BRIEF: Every line of the material is to be returned verbatim. Pictures stay out.

GIVEN RECORDS:
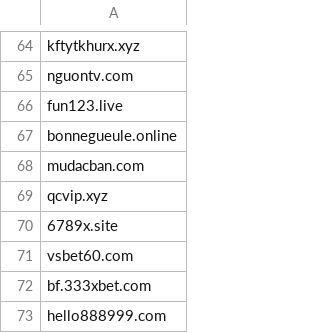
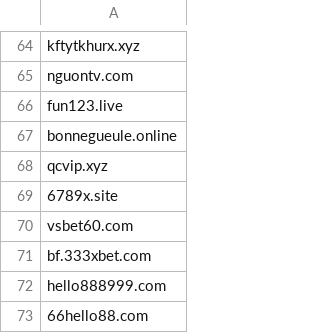
Before and after one commit to DiAn-city/DNSLists, a CSV file: BlockDNS.csv, drawn as a sheet; only a part is shown, gaps mark what is left out; the shorter side is filled out with more unchanged rows; the diff names each change by its address in the sheet, - before the commit and + after, or states it on an @@ line.

Commit message:
Update BlockDNS.csv xoá mudacban.com
Domain has no IP configured

```diff
--- a/BlockDNS.csv
+++ b/BlockDNS.csv
-row 68: mudacban.com
```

ANSWER BELOW:
Before and after one commit to DiAn-city/DNSLists, a CSV file: BlockDNS.csv, drawn as a sheet; only a part is shown, gaps mark what is left out; the shorter side is filled out with more unchanged rows; the diff names each change by its address in the sheet, - before the commit and + after, or states it on an @@ line.

Commit message:
Update BlockDNS.csv xoá mudacban.com
Domain has no IP configured

```diff
--- a/BlockDNS.csv
+++ b/BlockDNS.csv
-row 68: mudacban.com
```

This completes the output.